§ **TASK INSTRUCTIONS**
An exact copy of every entry is required, minus the pictures.

►

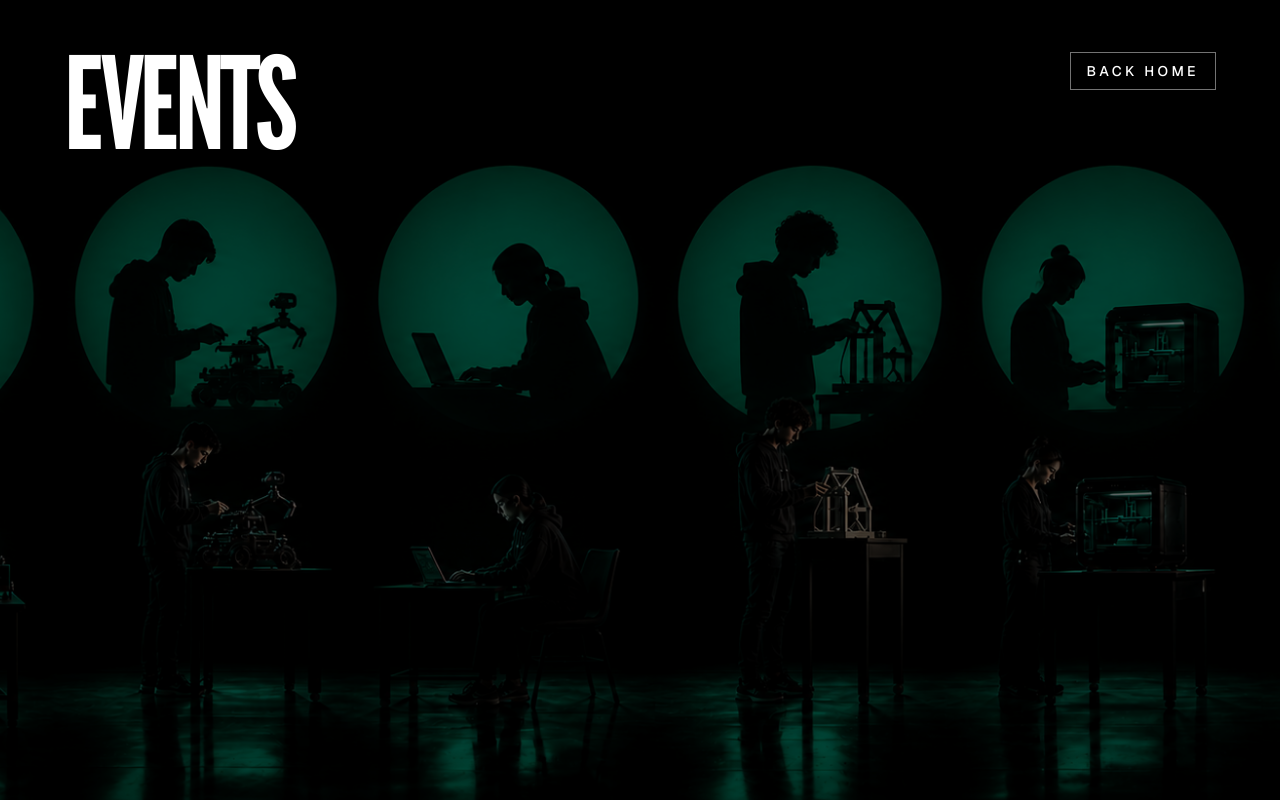
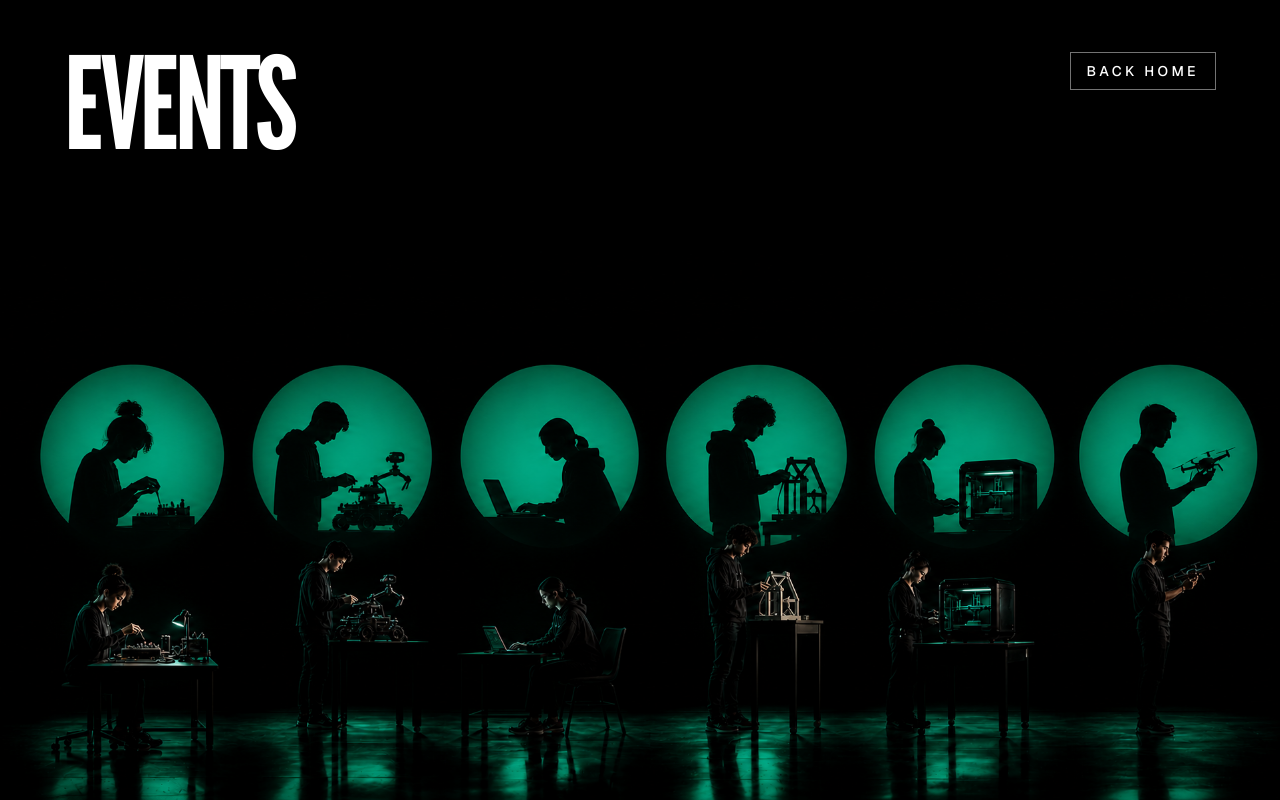
Before and after one commit to saiisback/iic-website, a Next.js app: page /events in a window 1280 px wide. Built offline with nearby package versions, Linux system fonts and the light colour scheme.

Commit message:
fix: preserve events panorama on larger screens

```diff
--- a/app/events/page.tsx
+++ b/app/events/page.tsx
@@ -21,7 +21,7 @@ export default function EventsPage() {
           fill
           preload
           sizes="100vw"
-          className="object-cover object-[44%_center] md:object-center"
+          className="object-cover object-[44%_center] md:object-contain md:object-bottom"
         />
       }
     />
--- a/components/events/EventsHero.ts
+++ b/components/events/EventsHero.ts
@@ -10,7 +10,7 @@ export function EventsHero({ heroImage }: { heroImage: ReactNode }) {
     createElement("div", { className: "absolute inset-0" }, heroImage),
     createElement("div", {
       "aria-hidden": "true",
-      className: "absolute inset-0 bg-black/60",
+      className: "pointer-events-none absolute inset-x-0 top-0 h-56 bg-gradient-to-b from-black/80 via-black/45 to-transparent md:h-72",
     }),
     createElement(
       "div",
@@ -18,7 +18,7 @@ export function EventsHero({ heroImage }: { heroImage: ReactNode }) {
       createElement(
         "h1",
         {
-          className: "text-7xl leading-[0.85] tracking-tighter md:text-9xl",
+          className: "text-7xl leading-[0.85] tracking-tighter md:text-8xl lg:text-9xl",
           style: { fontFamily: "var(--font-league-gothic)" },
         },
         "EVENTS",
```
Also changed, not shown: 2 other files (tests, documents, lock files or other folders).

◄

§ **EXPECTED OUTPUT**
Before and after one commit to saiisback/iic-website, a Next.js app: page /events in a window 1280 px wide. Built offline with nearby package versions, Linux system fonts and the light colour scheme.

Commit message:
fix: preserve events panorama on larger screens

```diff
--- a/app/events/page.tsx
+++ b/app/events/page.tsx
@@ -21,7 +21,7 @@ export default function EventsPage() {
           fill
           preload
           sizes="100vw"
-          className="object-cover object-[44%_center] md:object-center"
+          className="object-cover object-[44%_center] md:object-contain md:object-bottom"
         />
       }
     />
--- a/components/events/EventsHero.ts
+++ b/components/events/EventsHero.ts
@@ -10,7 +10,7 @@ export function EventsHero({ heroImage }: { heroImage: ReactNode }) {
     createElement("div", { className: "absolute inset-0" }, heroImage),
     createElement("div", {
       "aria-hidden": "true",
-      className: "absolute inset-0 bg-black/60",
+      className: "pointer-events-none absolute inset-x-0 top-0 h-56 bg-gradient-to-b from-black/80 via-black/45 to-transparent md:h-72",
     }),
     createElement(
       "div",
@@ -18,7 +18,7 @@ export function EventsHero({ heroImage }: { heroImage: ReactNode }) {
       createElement(
         "h1",
         {
-          className: "text-7xl leading-[0.85] tracking-tighter md:text-9xl",
+          className: "text-7xl leading-[0.85] tracking-tighter md:text-8xl lg:text-9xl",
           style: { fontFamily: "var(--font-league-gothic)" },
         },
         "EVENTS",
```
Also changed, not shown: 2 other files (tests, documents, lock files or other folders).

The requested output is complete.